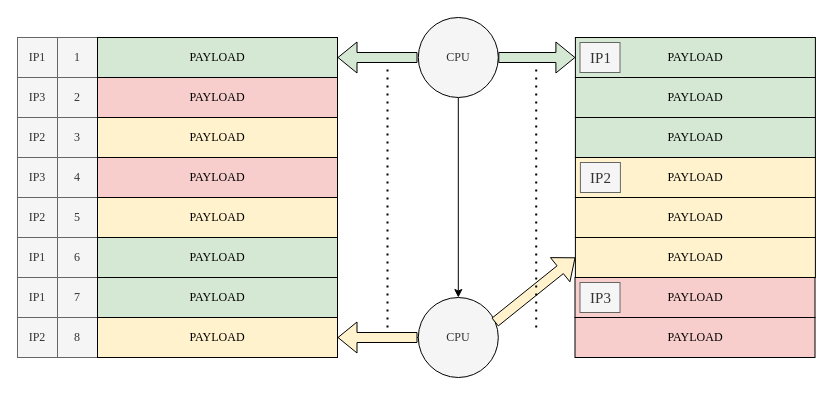
CHRIS123540/GPU keeps this draw.io diagram as page "第 1 页" (1 of 6) of producer&consumer.drawio. Above is the earlier version. Source tidied: cells renumbered, new cells numbered last; positions are measured from the earlier drawing's top-left corner, leaving out a move shared by most shapes. Both pictures are drawn from the tidied source at 100%, with x=0, y=0 at pixel (17, 17).
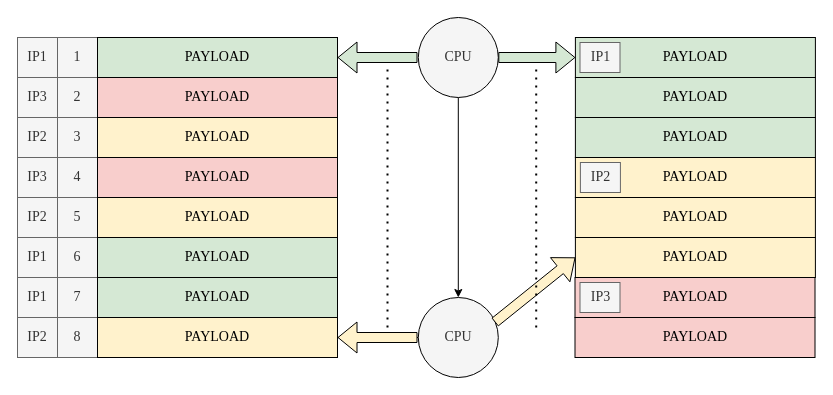
The same diagram, later.

The edit, as a diff of the source:
```diff
@@
-    <mxCell id="2" value="IP1" style="whiteSpace=wrap;html=1;strokeColor=#666666;fillColor=#f5f5f5;fontColor=#333333;fontFamily=Times New Roman;" parent="1" vertex="1">
+    <mxCell id="2" value="IP1" style="whiteSpace=wrap;html=1;strokeColor=#666666;fillColor=#f5f5f5;fontColor=#333333;fontFamily=Times New Roman;fontSize=14;" parent="1" vertex="1">
       <mxGeometry y="20" width="40" height="40" as="geometry" />
     </mxCell>
-    <mxCell id="3" value="IP3" style="whiteSpace=wrap;html=1;strokeColor=#666666;fillColor=#f5f5f5;fontColor=#333333;fontFamily=Times New Roman;" parent="1" vertex="1">
+    <mxCell id="3" value="IP3" style="whiteSpace=wrap;html=1;strokeColor=#666666;fillColor=#f5f5f5;fontColor=#333333;fontFamily=Times New Roman;fontSize=14;" parent="1" vertex="1">
       <mxGeometry y="60" width="40" height="40" as="geometry" />
     </mxCell>
-    <mxCell id="4" value="IP2" style="whiteSpace=wrap;html=1;strokeColor=#666666;fillColor=#f5f5f5;fontColor=#333333;fontFamily=Times New Roman;" parent="1" vertex="1">
+    <mxCell id="4" value="IP2" style="whiteSpace=wrap;html=1;strokeColor=#666666;fillColor=#f5f5f5;fontColor=#333333;fontFamily=Times New Roman;fontSize=14;" parent="1" vertex="1">
       <mxGeometry y="100" width="40" height="40" as="geometry" />
     </mxCell>
-    <mxCell id="5" value="IP3" style="whiteSpace=wrap;html=1;strokeColor=#666666;fillColor=#f5f5f5;fontColor=#333333;fontFamily=Times New Roman;" parent="1" vertex="1">
+    <mxCell id="5" value="IP3" style="whiteSpace=wrap;html=1;strokeColor=#666666;fillColor=#f5f5f5;fontColor=#333333;fontFamily=Times New Roman;fontSize=14;" parent="1" vertex="1">
       <mxGeometry y="140" width="40" height="40" as="geometry" />
     </mxCell>
-    <mxCell id="6" value="IP2" style="whiteSpace=wrap;html=1;strokeColor=#666666;fillColor=#f5f5f5;fontColor=#333333;fontFamily=Times New Roman;" parent="1" vertex="1">
+    <mxCell id="6" value="IP2" style="whiteSpace=wrap;html=1;strokeColor=#666666;fillColor=#f5f5f5;fontColor=#333333;fontFamily=Times New Roman;fontSize=14;" parent="1" vertex="1">
       <mxGeometry y="180" width="40" height="40" as="geometry" />
     </mxCell>
-    <mxCell id="7" value="IP1" style="whiteSpace=wrap;html=1;strokeColor=#666666;fillColor=#f5f5f5;fontColor=#333333;fontFamily=Times New Roman;" parent="1" vertex="1">
+    <mxCell id="7" value="IP1" style="whiteSpace=wrap;html=1;strokeColor=#666666;fillColor=#f5f5f5;fontColor=#333333;fontFamily=Times New Roman;fontSize=14;" parent="1" vertex="1">
       <mxGeometry y="220" width="40" height="40" as="geometry" />
     </mxCell>
-    <mxCell id="8" value="IP1" style="whiteSpace=wrap;html=1;strokeColor=#666666;fillColor=#f5f5f5;fontColor=#333333;fontFamily=Times New Roman;" parent="1" vertex="1">
+    <mxCell id="8" value="IP1" style="whiteSpace=wrap;html=1;strokeColor=#666666;fillColor=#f5f5f5;fontColor=#333333;fontFamily=Times New Roman;fontSize=14;" parent="1" vertex="1">
       <mxGeometry y="260" width="40" height="40" as="geometry" />
     </mxCell>
-    <mxCell id="9" value="IP2" style="whiteSpace=wrap;html=1;strokeColor=#666666;fillColor=#f5f5f5;fontColor=#333333;fontFamily=Times New Roman;" parent="1" vertex="1">
+    <mxCell id="9" value="IP2" style="whiteSpace=wrap;html=1;strokeColor=#666666;fillColor=#f5f5f5;fontColor=#333333;fontFamily=Times New Roman;fontSize=14;" parent="1" vertex="1">
       <mxGeometry y="300" width="40" height="40" as="geometry" />
     </mxCell>
-    <mxCell id="10" value="1" style="whiteSpace=wrap;html=1;strokeColor=#666666;fillColor=#f5f5f5;fontColor=#333333;fontFamily=Times New Roman;" parent="1" vertex="1">
+    <mxCell id="10" value="1" style="whiteSpace=wrap;html=1;strokeColor=#666666;fillColor=#f5f5f5;fontColor=#333333;fontFamily=Times New Roman;fontSize=14;" parent="1" vertex="1">
       <mxGeometry x="40" y="20" width="40" height="40" as="geometry" />
     </mxCell>
-    <mxCell id="11" value="2" style="whiteSpace=wrap;html=1;strokeColor=#666666;fillColor=#f5f5f5;fontColor=#333333;fontFamily=Times New Roman;" parent="1" vertex="1">
+    <mxCell id="11" value="2" style="whiteSpace=wrap;html=1;strokeColor=#666666;fillColor=#f5f5f5;fontColor=#333333;fontFamily=Times New Roman;fontSize=14;" parent="1" vertex="1">
       <mxGeometry x="40" y="60" width="40" height="40" as="geometry" />
     </mxCell>
-    <mxCell id="12" value="3" style="whiteSpace=wrap;html=1;strokeColor=#666666;fillColor=#f5f5f5;fontColor=#333333;fontFamily=Times New Roman;" parent="1" vertex="1">
+    <mxCell id="12" value="3" style="whiteSpace=wrap;html=1;strokeColor=#666666;fillColor=#f5f5f5;fontColor=#333333;fontFamily=Times New Roman;fontSize=14;" parent="1" vertex="1">
       <mxGeometry x="40" y="100" width="40" height="40" as="geometry" />
     </mxCell>
-    <mxCell id="13" value="4" style="whiteSpace=wrap;html=1;strokeColor=#666666;fillColor=#f5f5f5;fontColor=#333333;fontFamily=Times New Roman;" parent="1" vertex="1">
+    <mxCell id="13" value="4" style="whiteSpace=wrap;html=1;strokeColor=#666666;fillColor=#f5f5f5;fontColor=#333333;fontFamily=Times New Roman;fontSize=14;" parent="1" vertex="1">
       <mxGeometry x="40" y="140" width="40" height="40" as="geometry" />
     </mxCell>
-    <mxCell id="14" value="5" style="whiteSpace=wrap;html=1;strokeColor=#666666;fillColor=#f5f5f5;fontColor=#333333;fontFamily=Times New Roman;" parent="1" vertex="1">
+    <mxCell id="14" value="5" style="whiteSpace=wrap;html=1;strokeColor=#666666;fillColor=#f5f5f5;fontColor=#333333;fontFamily=Times New Roman;fontSize=14;" parent="1" vertex="1">
       <mxGeometry x="40" y="180" width="40" height="40" as="geometry" />
     </mxCell>
-    <mxCell id="15" value="6" style="whiteSpace=wrap;html=1;strokeColor=#666666;fillColor=#f5f5f5;fontColor=#333333;fontFamily=Times New Roman;" parent="1" vertex="1">
+    <mxCell id="15" value="6" style="whiteSpace=wrap;html=1;strokeColor=#666666;fillColor=#f5f5f5;fontColor=#333333;fontFamily=Times New Roman;fontSize=14;" parent="1" vertex="1">
       <mxGeometry x="40" y="220" width="40" height="40" as="geometry" />
     </mxCell>
-    <mxCell id="16" value="7" style="whiteSpace=wrap;html=1;strokeColor=#666666;fillColor=#f5f5f5;fontColor=#333333;fontFamily=Times New Roman;" parent="1" vertex="1">
+    <mxCell id="16" value="7" style="whiteSpace=wrap;html=1;strokeColor=#666666;fillColor=#f5f5f5;fontColor=#333333;fontFamily=Times New Roman;fontSize=14;" parent="1" vertex="1">
       <mxGeometry x="40" y="260" width="40" height="40" as="geometry" />
     </mxCell>
-    <mxCell id="17" value="8" style="whiteSpace=wrap;html=1;strokeColor=#666666;fillColor=#f5f5f5;fontColor=#333333;fontFamily=Times New Roman;" parent="1" vertex="1">
+    <mxCell id="17" value="8" style="whiteSpace=wrap;html=1;strokeColor=#666666;fillColor=#f5f5f5;fontColor=#333333;fontFamily=Times New Roman;fontSize=14;" parent="1" vertex="1">
       <mxGeometry x="40" y="300" width="40" height="40" as="geometry" />
     </mxCell>
-    <mxCell id="18" value="PAYLOAD" style="rounded=0;whiteSpace=wrap;html=1;fillColor=#d5e8d4;strokeColor=default;fontFamily=Times New Roman;" parent="1" vertex="1">
+    <mxCell id="18" value="PAYLOAD" style="rounded=0;whiteSpace=wrap;html=1;fillColor=#d5e8d4;strokeColor=default;fontFamily=Times New Roman;fontSize=14;" parent="1" vertex="1">
       <mxGeometry x="80" y="20" width="240" height="40" as="geometry" />
     </mxCell>
-    <mxCell id="19" value="PAYLOAD" style="rounded=0;whiteSpace=wrap;html=1;fillColor=#f8cecc;strokeColor=default;fontFamily=Times New Roman;" parent="1" vertex="1">
+    <mxCell id="19" value="PAYLOAD" style="rounded=0;whiteSpace=wrap;html=1;fillColor=#f8cecc;strokeColor=default;fontFamily=Times New Roman;fontSize=14;" parent="1" vertex="1">
       <mxGeometry x="80" y="60" width="240" height="40" as="geometry" />
     </mxCell>
-    <mxCell id="20" value="PAYLOAD" style="rounded=0;whiteSpace=wrap;html=1;fillColor=#fff2cc;strokeColor=default;fontFamily=Times New Roman;" parent="1" vertex="1">
+    <mxCell id="20" value="PAYLOAD" style="rounded=0;whiteSpace=wrap;html=1;fillColor=#fff2cc;strokeColor=default;fontFamily=Times New Roman;fontSize=14;" parent="1" vertex="1">
       <mxGeometry x="80" y="100" width="240" height="40" as="geometry" />
     </mxCell>
-    <mxCell id="21" value="PAYLOAD" style="rounded=0;whiteSpace=wrap;html=1;fillColor=#f8cecc;strokeColor=default;fontFamily=Times New Roman;" parent="1" vertex="1">
+    <mxCell id="21" value="PAYLOAD" style="rounded=0;whiteSpace=wrap;html=1;fillColor=#f8cecc;strokeColor=default;fontFamily=Times New Roman;fontSize=14;" parent="1" vertex="1">
       <mxGeometry x="80" y="140" width="240" height="40" as="geometry" />
     </mxCell>
-    <mxCell id="22" value="PAYLOAD" style="rounded=0;whiteSpace=wrap;html=1;fillColor=#fff2cc;strokeColor=default;fontFamily=Times New Roman;" parent="1" vertex="1">
+    <mxCell id="22" value="PAYLOAD" style="rounded=0;whiteSpace=wrap;html=1;fillColor=#fff2cc;strokeColor=default;fontFamily=Times New Roman;fontSize=14;" parent="1" vertex="1">
       <mxGeometry x="80" y="180" width="240" height="40" as="geometry" />
     </mxCell>
-    <mxCell id="23" value="PAYLOAD" style="rounded=0;whiteSpace=wrap;html=1;fillColor=#d5e8d4;strokeColor=default;fontFamily=Times New Roman;" parent="1" vertex="1">
+    <mxCell id="23" value="PAYLOAD" style="rounded=0;whiteSpace=wrap;html=1;fillColor=#d5e8d4;strokeColor=default;fontFamily=Times New Roman;fontSize=14;" parent="1" vertex="1">
       <mxGeometry x="80" y="220" width="240" height="40" as="geometry" />
     </mxCell>
-    <mxCell id="24" value="PAYLOAD" style="rounded=0;whiteSpace=wrap;html=1;fillColor=#d5e8d4;strokeColor=default;fontFamily=Times New Roman;" parent="1" vertex="1">
+    <mxCell id="24" value="PAYLOAD" style="rounded=0;whiteSpace=wrap;html=1;fillColor=#d5e8d4;strokeColor=default;fontFamily=Times New Roman;fontSize=14;" parent="1" vertex="1">
       <mxGeometry x="80" y="260" width="240" height="40" as="geometry" />
     </mxCell>
-    <mxCell id="25" value="PAYLOAD" style="rounded=0;whiteSpace=wrap;html=1;fillColor=#fff2cc;strokeColor=default;fontFamily=Times New Roman;" parent="1" vertex="1">
+    <mxCell id="25" value="PAYLOAD" style="rounded=0;whiteSpace=wrap;html=1;fillColor=#fff2cc;strokeColor=default;fontFamily=Times New Roman;fontSize=14;" parent="1" vertex="1">
       <mxGeometry x="80" y="300" width="240" height="40" as="geometry" />
     </mxCell>
-    <mxCell id="26" style="edgeStyle=orthogonalEdgeStyle;rounded=0;jettySize=auto;html=1;exitX=0.5;exitY=1;exitDx=0;exitDy=0;entryX=0.5;entryY=0;entryDx=0;entryDy=0;strokeColor=default;fontFamily=Times New Roman;" parent="1" edge="1" source="27" target="36">
+    <mxCell id="26" style="edgeStyle=orthogonalEdgeStyle;rounded=0;jettySize=auto;html=1;exitX=0.5;exitY=1;exitDx=0;exitDy=0;entryX=0.5;entryY=0;entryDx=0;entryDy=0;strokeColor=default;fontFamily=Times New Roman;fontSize=14;" parent="1" edge="1" source="27" target="36">
       <mxGeometry relative="1" as="geometry" />
     </mxCell>
-    <mxCell id="27" value="CPU" style="ellipse;whiteSpace=wrap;html=1;fillColor=#f5f5f5;fontColor=#333333;strokeColor=default;fontFamily=Times New Roman;" parent="1" vertex="1">
+    <mxCell id="27" value="CPU" style="ellipse;whiteSpace=wrap;html=1;fillColor=#f5f5f5;fontColor=#333333;strokeColor=default;fontFamily=Times New Roman;fontSize=14;" parent="1" vertex="1">
       <mxGeometry x="400.8" width="80" height="80" as="geometry" />
     </mxCell>
-    <mxCell id="28" value="PAYLOAD" style="rounded=0;whiteSpace=wrap;html=1;fillColor=#d5e8d4;strokeColor=default;fontFamily=Times New Roman;" parent="1" vertex="1">
+    <mxCell id="28" value="PAYLOAD" style="rounded=0;whiteSpace=wrap;html=1;fillColor=#d5e8d4;strokeColor=default;fontFamily=Times New Roman;fontSize=14;" parent="1" vertex="1">
       <mxGeometry x="557.9" y="20" width="240" height="40" as="geometry" />
     </mxCell>
-    <mxCell id="29" value="PAYLOAD" style="rounded=0;whiteSpace=wrap;html=1;fillColor=#d5e8d4;strokeColor=default;fontFamily=Times New Roman;" parent="1" vertex="1">
+    <mxCell id="29" value="PAYLOAD" style="rounded=0;whiteSpace=wrap;html=1;fillColor=#d5e8d4;strokeColor=default;fontFamily=Times New Roman;fontSize=14;" parent="1" vertex="1">
       <mxGeometry x="557.9" y="60" width="240" height="40" as="geometry" />
     </mxCell>
-    <mxCell id="30" value="PAYLOAD" style="rounded=0;whiteSpace=wrap;html=1;fillColor=#d5e8d4;strokeColor=default;fontFamily=Times New Roman;" parent="1" vertex="1">
+    <mxCell id="30" value="PAYLOAD" style="rounded=0;whiteSpace=wrap;html=1;fillColor=#d5e8d4;strokeColor=default;fontFamily=Times New Roman;fontSize=14;" parent="1" vertex="1">
       <mxGeometry x="557.9" y="100" width="240" height="40" as="geometry" />
     </mxCell>
-    <mxCell id="31" value="IP1" style="text;html=1;align=center;verticalAlign=middle;strokeColor=#666666;fillColor=#f5f5f5;fontSize=15;fontColor=#333333;fontFamily=Times New Roman;" parent="1" vertex="1">
+    <mxCell id="31" value="IP1" style="text;html=1;align=center;verticalAlign=middle;strokeColor=#666666;fillColor=#f5f5f5;fontSize=14;fontColor=#333333;fontFamily=Times New Roman;" parent="1" vertex="1">
       <mxGeometry x="562.5" y="25" width="40" height="30" as="geometry" />
     </mxCell>
-    <mxCell id="32" style="shape=flexArrow;endArrow=classic;html=1;rounded=0;entryX=1;entryY=0.5;entryDx=0;entryDy=0;fillColor=#d5e8d4;strokeColor=default;fontFamily=Times New Roman;" parent="1" edge="1" target="18">
+    <mxCell id="32" style="shape=flexArrow;endArrow=classic;html=1;rounded=0;entryX=1;entryY=0.5;entryDx=0;entryDy=0;fillColor=#d5e8d4;strokeColor=default;fontFamily=Times New Roman;fontSize=14;" parent="1" edge="1" target="18">
       <mxGeometry relative="1" as="geometry">
         <mxPoint x="400" y="40" as="sourcePoint" />
       </mxGeometry>
     </mxCell>
-    <mxCell id="33" style="endArrow=none;dashed=1;html=1;dashPattern=1 3;strokeWidth=2;rounded=0;strokeColor=default;fontFamily=Times New Roman;" parent="1" edge="1">
+    <mxCell id="33" style="endArrow=none;dashed=1;html=1;dashPattern=1 3;strokeWidth=2;rounded=0;strokeColor=default;fontFamily=Times New Roman;fontSize=14;" parent="1" edge="1">
       <mxGeometry relative="1" as="geometry">
         <mxPoint x="370" y="310" as="sourcePoint" />
         <mxPoint x="370" y="50" as="targetPoint" />
       </mxGeometry>
     </mxCell>
-    <mxCell id="34" style="shape=flexArrow;endArrow=classic;html=1;rounded=0;entryX=0;entryY=0.5;entryDx=0;entryDy=0;fillColor=#d5e8d4;strokeColor=default;exitX=1;exitY=0.5;exitDx=0;exitDy=0;fontFamily=Times New Roman;" parent="1" edge="1" source="27" target="28">
+    <mxCell id="34" style="shape=flexArrow;endArrow=classic;html=1;rounded=0;entryX=0;entryY=0.5;entryDx=0;entryDy=0;fillColor=#d5e8d4;strokeColor=default;exitX=1;exitY=0.5;exitDx=0;exitDy=0;fontFamily=Times New Roman;fontSize=14;" parent="1" edge="1" source="27" target="28">
       <mxGeometry relative="1" as="geometry" />
     </mxCell>
-    <mxCell id="35" style="edgeStyle=orthogonalEdgeStyle;rounded=0;jettySize=auto;html=1;strokeColor=default;fontFamily=Times New Roman;" parent="1" edge="1" source="36" target="25">
+    <mxCell id="35" style="edgeStyle=orthogonalEdgeStyle;rounded=0;jettySize=auto;html=1;strokeColor=default;fontFamily=Times New Roman;fontSize=14;" parent="1" edge="1" source="36" target="25">
       <mxGeometry relative="1" as="geometry" />
     </mxCell>
-    <mxCell id="36" value="CPU" style="ellipse;whiteSpace=wrap;html=1;fillColor=#f5f5f5;fontColor=#333333;strokeColor=default;fontFamily=Times New Roman;" parent="1" vertex="1">
+    <mxCell id="36" value="CPU" style="ellipse;whiteSpace=wrap;html=1;fillColor=#f5f5f5;fontColor=#333333;strokeColor=default;fontFamily=Times New Roman;fontSize=14;" parent="1" vertex="1">
       <mxGeometry x="400.8" y="280" width="80" height="80" as="geometry" />
     </mxCell>
-    <mxCell id="37" style="shape=flexArrow;endArrow=classic;html=1;rounded=0;entryX=1;entryY=0.5;entryDx=0;entryDy=0;fillColor=#fff2cc;strokeColor=default;fontFamily=Times New Roman;" parent="1" edge="1">
+    <mxCell id="37" style="shape=flexArrow;endArrow=classic;html=1;rounded=0;entryX=1;entryY=0.5;entryDx=0;entryDy=0;fillColor=#fff2cc;strokeColor=default;fontFamily=Times New Roman;fontSize=14;" parent="1" edge="1">
       <mxGeometry relative="1" as="geometry">
         <mxPoint x="400" y="320" as="sourcePoint" />
         <mxPoint x="320" y="320" as="targetPoint" />
       </mxGeometry>
     </mxCell>
-    <mxCell id="38" style="shape=flexArrow;endArrow=classic;html=1;rounded=0;entryX=0;entryY=0.5;entryDx=0;entryDy=0;fillColor=#fff2cc;strokeColor=default;exitX=0.956;exitY=0.31;exitDx=0;exitDy=0;exitPerimeter=0;fontFamily=Times New Roman;" parent="1" edge="1" source="36" target="45">
+    <mxCell id="38" style="shape=flexArrow;endArrow=classic;html=1;rounded=0;entryX=0;entryY=0.5;entryDx=0;entryDy=0;fillColor=#fff2cc;strokeColor=default;exitX=0.956;exitY=0.31;exitDx=0;exitDy=0;exitPerimeter=0;fontFamily=Times New Roman;fontSize=14;" parent="1" edge="1" source="36" target="45">
       <mxGeometry relative="1" as="geometry" />
     </mxCell>
-    <mxCell id="39" value="PAYLOAD" style="rounded=0;whiteSpace=wrap;html=1;fillColor=#f8cecc;strokeColor=default;fontFamily=Times New Roman;" parent="1" vertex="1">
+    <mxCell id="39" value="PAYLOAD" style="rounded=0;whiteSpace=wrap;html=1;fillColor=#f8cecc;strokeColor=default;fontFamily=Times New Roman;fontSize=14;" parent="1" vertex="1">
       <mxGeometry x="557.5" y="260" width="240" height="40" as="geometry" />
     </mxCell>
-    <mxCell id="40" value="PAYLOAD" style="rounded=0;whiteSpace=wrap;html=1;fillColor=#f8cecc;strokeColor=default;fontFamily=Times New Roman;" parent="1" vertex="1">
+    <mxCell id="40" value="PAYLOAD" style="rounded=0;whiteSpace=wrap;html=1;fillColor=#f8cecc;strokeColor=default;fontFamily=Times New Roman;fontSize=14;" parent="1" vertex="1">
       <mxGeometry x="557.5" y="300" width="240" height="40" as="geometry" />
     </mxCell>
-    <mxCell id="41" value="IP3" style="text;html=1;align=center;verticalAlign=middle;strokeColor=#666666;fillColor=#f5f5f5;fontSize=15;fontColor=#333333;fontFamily=Times New Roman;" parent="1" vertex="1">
+    <mxCell id="41" value="IP3" style="text;html=1;align=center;verticalAlign=middle;strokeColor=#666666;fillColor=#f5f5f5;fontSize=14;fontColor=#333333;fontFamily=Times New Roman;" parent="1" vertex="1">
       <mxGeometry x="562.5" y="265" width="40" height="30" as="geometry" />
     </mxCell>
-    <mxCell id="42" style="endArrow=none;dashed=1;html=1;dashPattern=1 3;strokeWidth=2;rounded=0;strokeColor=default;fontFamily=Times New Roman;" parent="1" edge="1">
+    <mxCell id="42" style="endArrow=none;dashed=1;html=1;dashPattern=1 3;strokeWidth=2;rounded=0;strokeColor=default;fontFamily=Times New Roman;fontSize=14;" parent="1" edge="1">
       <mxGeometry relative="1" as="geometry">
         <mxPoint x="518.7" y="310" as="sourcePoint" />
         <mxPoint x="518.7" y="50" as="targetPoint" />
       </mxGeometry>
     </mxCell>
-    <mxCell id="43" value="PAYLOAD" style="rounded=0;whiteSpace=wrap;html=1;fillColor=#fff2cc;strokeColor=default;fontFamily=Times New Roman;" parent="1" vertex="1">
+    <mxCell id="43" value="PAYLOAD" style="rounded=0;whiteSpace=wrap;html=1;fillColor=#fff2cc;strokeColor=default;fontFamily=Times New Roman;fontSize=14;" parent="1" vertex="1">
       <mxGeometry x="557.9" y="140" width="240" height="40" as="geometry" />
     </mxCell>
-    <mxCell id="44" value="PAYLOAD" style="rounded=0;whiteSpace=wrap;html=1;fillColor=#fff2cc;strokeColor=default;fontFamily=Times New Roman;" parent="1" vertex="1">
+    <mxCell id="44" value="PAYLOAD" style="rounded=0;whiteSpace=wrap;html=1;fillColor=#fff2cc;strokeColor=default;fontFamily=Times New Roman;fontSize=14;" parent="1" vertex="1">
       <mxGeometry x="557.9" y="180" width="240" height="40" as="geometry" />
     </mxCell>
-    <mxCell id="45" value="PAYLOAD" style="rounded=0;whiteSpace=wrap;html=1;fillColor=#fff2cc;strokeColor=default;fontFamily=Times New Roman;" parent="1" vertex="1">
+    <mxCell id="45" value="PAYLOAD" style="rounded=0;whiteSpace=wrap;html=1;fillColor=#fff2cc;strokeColor=default;fontFamily=Times New Roman;fontSize=14;" parent="1" vertex="1">
       <mxGeometry x="557.9" y="220" width="240" height="40" as="geometry" />
     </mxCell>
-    <mxCell id="46" value="IP2" style="text;html=1;align=center;verticalAlign=middle;strokeColor=#666666;fillColor=#f5f5f5;fontSize=15;fontColor=#333333;fontFamily=Times New Roman;" parent="1" vertex="1">
+    <mxCell id="46" value="IP2" style="text;html=1;align=center;verticalAlign=middle;strokeColor=#666666;fillColor=#f5f5f5;fontSize=14;fontColor=#333333;fontFamily=Times New Roman;" parent="1" vertex="1">
       <mxGeometry x="562.9" y="145" width="40" height="30" as="geometry" />
     </mxCell>
```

————————

Only the lines holding the string "diagram" are needed; copy each of them from the material above.

▶ _RESULT BELOW_:
CHRIS123540/GPU keeps this draw.io diagram as page "第 1 页" (1 of 6) of producer&consumer.drawio. Above is the earlier version. Source tidied: cells renumbered, new cells numbered last; positions are measured from the earlier drawing's top-left corner, leaving out a move shared by most shapes. Both pictures are drawn from the tidied source at 100%, with x=0, y=0 at pixel (17, 17).
The same diagram, later.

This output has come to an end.